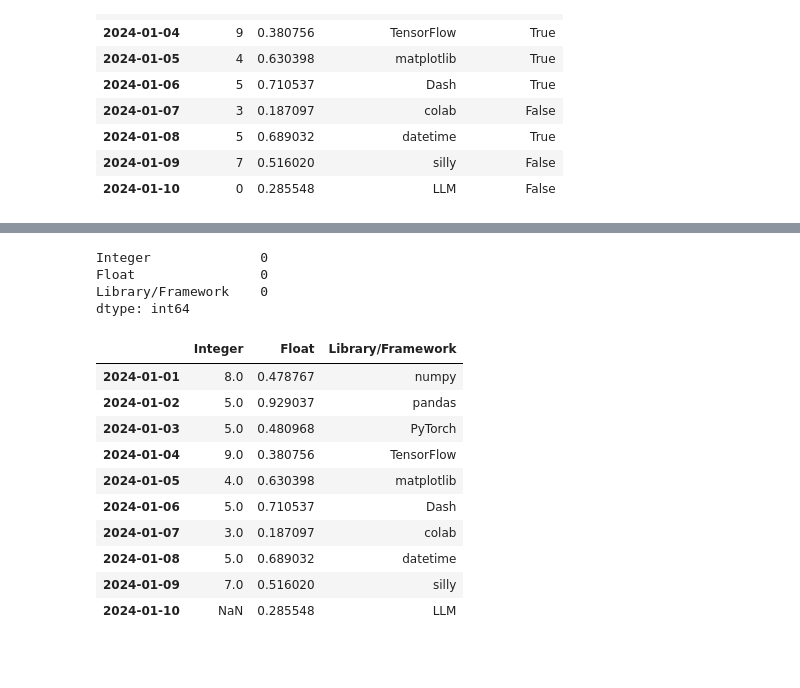
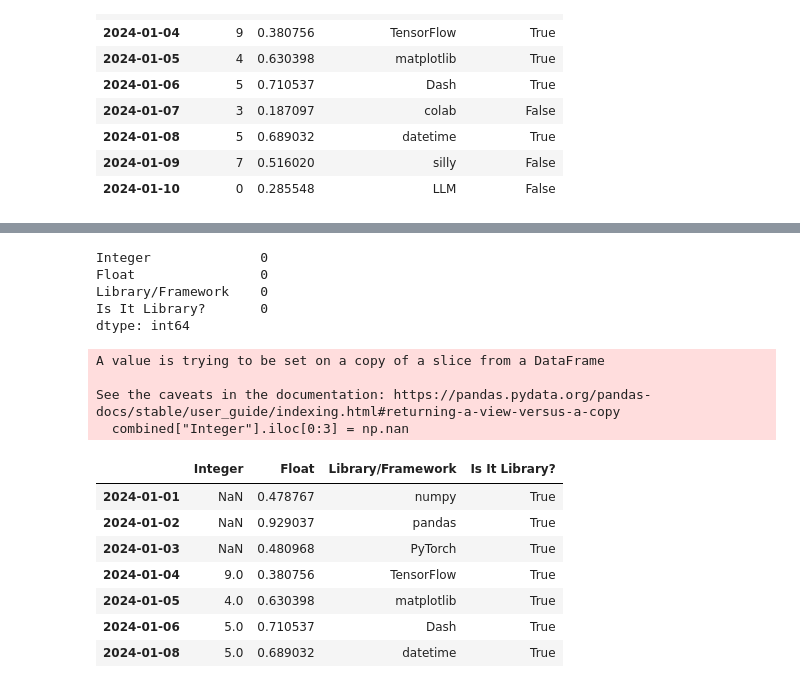
Before and after one commit to ansoncmlam/data_analysis_review, a Jupyter notebook: pandas_essentials.ipynb, the cells around one changed output, grey strips where cells are left out. Cells and saved outputs as stored; diff of their text form; code cells hidden in the pictures; blank space fills up the shorter version.

Commit message:
Update pandas_essentials.ipynb
Removed unnecessary rows at the final 5 cells

```diff
--- a/pandas_essentials.ipynb
+++ b/pandas_essentials.ipynb
@@ -288,3 +288,6 @@ combined
 | 2024-01-08 | 5 | 0.689032 | datetime | True |
 | 2024-01-09 | 7 | 0.516020 | silly | False |
 | 2024-01-10 | 0 | 0.285548 | LLM | False |
+# %%
+combined = combined[combined["Is It Library?"] == True]
+combined
@@ -291,22 +303,24 @@ combined
 # %%
-data.isnull().sum()
+combined.isnull().sum()
 # %% [output]
 Integer              0
 Float                0
 Library/Framework    0
+Is It Library?       0
 dtype: int64
 # %%
-data["Integer"].replace(0, np.nan, inplace=True)
-data
+combined["Integer"].iloc[0:3] = np.nan
+combined
 # %% [output]
+A value is trying to be set on a copy of a slice from a DataFrame
+
+See the caveats in the documentation: https://pandas.pydata.org/pandas-docs/stable/user_guide/indexing.html#returning-a-view-versus-a-copy
+  combined["Integer"].iloc[0:3] = np.nan
-|  | Integer | Float | Library/Framework |
-| 2024-01-01 | 8.0 | 0.478767 | numpy |
-| 2024-01-02 | 5.0 | 0.929037 | pandas |
-| 2024-01-03 | 5.0 | 0.480968 | PyTorch |
-| 2024-01-04 | 9.0 | 0.380756 | TensorFlow |
-| 2024-01-05 | 4.0 | 0.630398 | matplotlib |
-| 2024-01-06 | 5.0 | 0.710537 | Dash |
-| 2024-01-07 | 3.0 | 0.187097 | colab |
-| 2024-01-08 | 5.0 | 0.689032 | datetime |
-| 2024-01-09 | 7.0 | 0.516020 | silly |
-| 2024-01-10 | NaN | 0.285548 | LLM |
+|  | Integer | Float | Library/Framework | Is It Library? |
+| 2024-01-01 | NaN | 0.478767 | numpy | True |
+| 2024-01-02 | NaN | 0.929037 | pandas | True |
+| 2024-01-03 | NaN | 0.480968 | PyTorch | True |
+| 2024-01-04 | 9.0 | 0.380756 | TensorFlow | True |
+| 2024-01-05 | 4.0 | 0.630398 | matplotlib | True |
+| 2024-01-06 | 5.0 | 0.710537 | Dash | True |
+| 2024-01-08 | 5.0 | 0.689032 | datetime | True |
```
Also changed, not shown: parts of 4 cells of this notebook.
+-------+
Reproduce the listing word for word and omit its pictures.

_COMPLETED EXERCISE_.
Before and after one commit to ansoncmlam/data_analysis_review, a Jupyter notebook: pandas_essentials.ipynb, the cells around one changed output, grey strips where cells are left out. Cells and saved outputs as stored; diff of their text form; code cells hidden in the pictures; blank space fills up the shorter version.

Commit message:
Update pandas_essentials.ipynb
Removed unnecessary rows at the final 5 cells

```diff
--- a/pandas_essentials.ipynb
+++ b/pandas_essentials.ipynb
@@ -288,3 +288,6 @@ combined
 | 2024-01-08 | 5 | 0.689032 | datetime | True |
 | 2024-01-09 | 7 | 0.516020 | silly | False |
 | 2024-01-10 | 0 | 0.285548 | LLM | False |
+# %%
+combined = combined[combined["Is It Library?"] == True]
+combined
@@ -291,22 +303,24 @@ combined
 # %%
-data.isnull().sum()
+combined.isnull().sum()
 # %% [output]
 Integer              0
 Float                0
 Library/Framework    0
+Is It Library?       0
 dtype: int64
 # %%
-data["Integer"].replace(0, np.nan, inplace=True)
-data
+combined["Integer"].iloc[0:3] = np.nan
+combined
 # %% [output]
+A value is trying to be set on a copy of a slice from a DataFrame
+
+See the caveats in the documentation: https://pandas.pydata.org/pandas-docs/stable/user_guide/indexing.html#returning-a-view-versus-a-copy
+  combined["Integer"].iloc[0:3] = np.nan
-|  | Integer | Float | Library/Framework |
-| 2024-01-01 | 8.0 | 0.478767 | numpy |
-| 2024-01-02 | 5.0 | 0.929037 | pandas |
-| 2024-01-03 | 5.0 | 0.480968 | PyTorch |
-| 2024-01-04 | 9.0 | 0.380756 | TensorFlow |
-| 2024-01-05 | 4.0 | 0.630398 | matplotlib |
-| 2024-01-06 | 5.0 | 0.710537 | Dash |
-| 2024-01-07 | 3.0 | 0.187097 | colab |
-| 2024-01-08 | 5.0 | 0.689032 | datetime |
-| 2024-01-09 | 7.0 | 0.516020 | silly |
-| 2024-01-10 | NaN | 0.285548 | LLM |
+|  | Integer | Float | Library/Framework | Is It Library? |
+| 2024-01-01 | NaN | 0.478767 | numpy | True |
+| 2024-01-02 | NaN | 0.929037 | pandas | True |
+| 2024-01-03 | NaN | 0.480968 | PyTorch | True |
+| 2024-01-04 | 9.0 | 0.380756 | TensorFlow | True |
+| 2024-01-05 | 4.0 | 0.630398 | matplotlib | True |
+| 2024-01-06 | 5.0 | 0.710537 | Dash | True |
+| 2024-01-08 | 5.0 | 0.689032 | datetime | True |
```
Also changed, not shown: parts of 4 cells of this notebook.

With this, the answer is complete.